Young Doctors Swimming Upstream

Brian Klepper

Over the weekend we had a small dinner party, in which one of the guest couples’ daughter, a delightful 2nd year internal medicine resident at a major academic safety net health system, tagged along. Over the course of the evening, she told me many things that reflected the intense frustration that any young physician would have with the current system. The quotes below are paraphrased, but I’ve tried to ensure that sentiments expressed are accurate.

“My hospital uses EPIC, which is a terrible system. It’s unintuitive, and so many simple things that should be easy to find – a particular lab test or a diagnostic image with a certain perspective – are often buried and not easily found, even with the search function. I can spend 10 minutes looking for something that should be easy to navigate to but isn’t, which continually slows down my productivity. All the residents are frustrated with the way it wastes time by simply being at odds with the ways physicians think and work.”

“Learning a new, complicated electronic medical record (EMR) is like learning a new language. It takes time, but when I’m finished here and move to the next hospital, I’ll probably have to learn a different system, which will be an additional waste of time. The lack of standardization may serve the vendors’ interests, but its costly to health care organizations, clinicians and patients.”

“When I’ve called on the EPIC support staff, they’ve responded by asking whether I know things like my log-in and whether I’m computer literate. I’m 27 and, like nearly all my peers, I have used computers my entire life. I’m comfortable not only with Apple and Windows but with Linux. My sense is that the support people and maybe our own administration think that the difficulty is with the clinicians but, at this point, we know the difference between an ergonomic and a lousy application. The residents I work with believe that this is just a bad app, and that we’re stuck with it. Tools built like this slow us down rather than facilitate better care. I have to believe there are better designed EMRs out there.”

“In a 12 hour shift, I can only spend about 4-5 hours actually caring for patients. Most of the time is spent charting or trying to navigate insurance. I never imagined that this is how doctors would spend their time.”

“I’m assigned to the indigent care clinic, where I see many patients with serious problems but no money. We often don’t have specialists or diagnostics to refer to if there’s no insurance, so our options for caring for these patients are very limited. The patients are usually very aware that there are possible next steps, but there’s often nothing the physicians can do without coverage. It’s a shameful situation.”

Community Health Centers: Local Economic Engines and Cost-Effective Primary Care Providers

Jane Sarasohn-Kahn

First posted 8/09/11 on Health Populi

As the recession drags on and millions of people in the U.S. lack health insurance, there’s a community resource that extends primary care to them that’s not in a doctor’s office: it’s in Community Health Centers (CHCs). There are over 8,000 CHCs throughout the U.S., and 20 million people use them as medical homes — providing 25% of all primary care visits for low-income people in America.

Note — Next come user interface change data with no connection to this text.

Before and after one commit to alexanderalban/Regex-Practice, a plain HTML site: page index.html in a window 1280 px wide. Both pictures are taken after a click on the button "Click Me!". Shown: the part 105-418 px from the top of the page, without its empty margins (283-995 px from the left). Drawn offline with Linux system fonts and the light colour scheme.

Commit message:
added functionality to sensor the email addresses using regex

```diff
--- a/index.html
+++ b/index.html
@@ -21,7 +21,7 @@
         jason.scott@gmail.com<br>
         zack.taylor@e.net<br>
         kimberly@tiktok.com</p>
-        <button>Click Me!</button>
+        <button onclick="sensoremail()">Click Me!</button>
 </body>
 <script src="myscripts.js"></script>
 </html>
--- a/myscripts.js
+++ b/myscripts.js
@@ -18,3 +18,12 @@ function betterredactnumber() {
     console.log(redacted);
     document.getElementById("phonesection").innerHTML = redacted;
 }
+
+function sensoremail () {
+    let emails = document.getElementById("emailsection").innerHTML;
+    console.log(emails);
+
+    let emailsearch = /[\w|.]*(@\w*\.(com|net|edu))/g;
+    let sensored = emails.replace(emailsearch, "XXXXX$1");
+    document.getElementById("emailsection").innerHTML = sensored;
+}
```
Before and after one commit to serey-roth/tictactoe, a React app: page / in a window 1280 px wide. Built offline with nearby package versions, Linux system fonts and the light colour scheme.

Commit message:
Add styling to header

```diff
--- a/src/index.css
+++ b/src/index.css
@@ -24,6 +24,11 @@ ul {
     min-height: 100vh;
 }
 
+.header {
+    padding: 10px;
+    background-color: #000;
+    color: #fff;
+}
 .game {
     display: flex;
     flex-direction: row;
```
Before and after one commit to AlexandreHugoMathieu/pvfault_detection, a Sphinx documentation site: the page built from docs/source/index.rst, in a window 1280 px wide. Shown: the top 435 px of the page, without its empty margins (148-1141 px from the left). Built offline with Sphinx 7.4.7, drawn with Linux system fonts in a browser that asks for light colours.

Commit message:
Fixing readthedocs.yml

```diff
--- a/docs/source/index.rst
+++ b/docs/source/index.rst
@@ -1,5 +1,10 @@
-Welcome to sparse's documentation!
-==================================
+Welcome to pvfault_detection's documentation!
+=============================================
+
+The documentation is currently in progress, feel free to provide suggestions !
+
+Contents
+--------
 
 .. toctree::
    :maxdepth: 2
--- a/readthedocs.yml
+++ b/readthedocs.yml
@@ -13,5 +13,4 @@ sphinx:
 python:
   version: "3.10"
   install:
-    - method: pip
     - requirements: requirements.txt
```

At the same time, there are 60 million people in the U.S. who do not have access to primary care due to the maldistribution and shortage of primary care providers (PCPs). Access Endangered: Profiles of the Medically Disenfranchised, a report published by the National Association of Community Health Centers, details the growing challenge of filling the gap between the limited supply of PCPs and growing demand for their services.

The most convenient place for medically disenfranchised people to gain access to primary care is in the most expensive, if accessible, health provider setting: the closest emergency room.

The fact is that funding for Community Health Centers is scaling back, due to Congress’s recent reduction in the Health Centers Program midway through FY2011. This action, combined with the fiscal fact that other funding sources at the state and federal levels are threatened due to the economy and debt discussion, endangers CHC patients’ access to health care.

Continue reading “Community Health Centers: Local Economic Engines and Cost-Effective Primary Care Providers”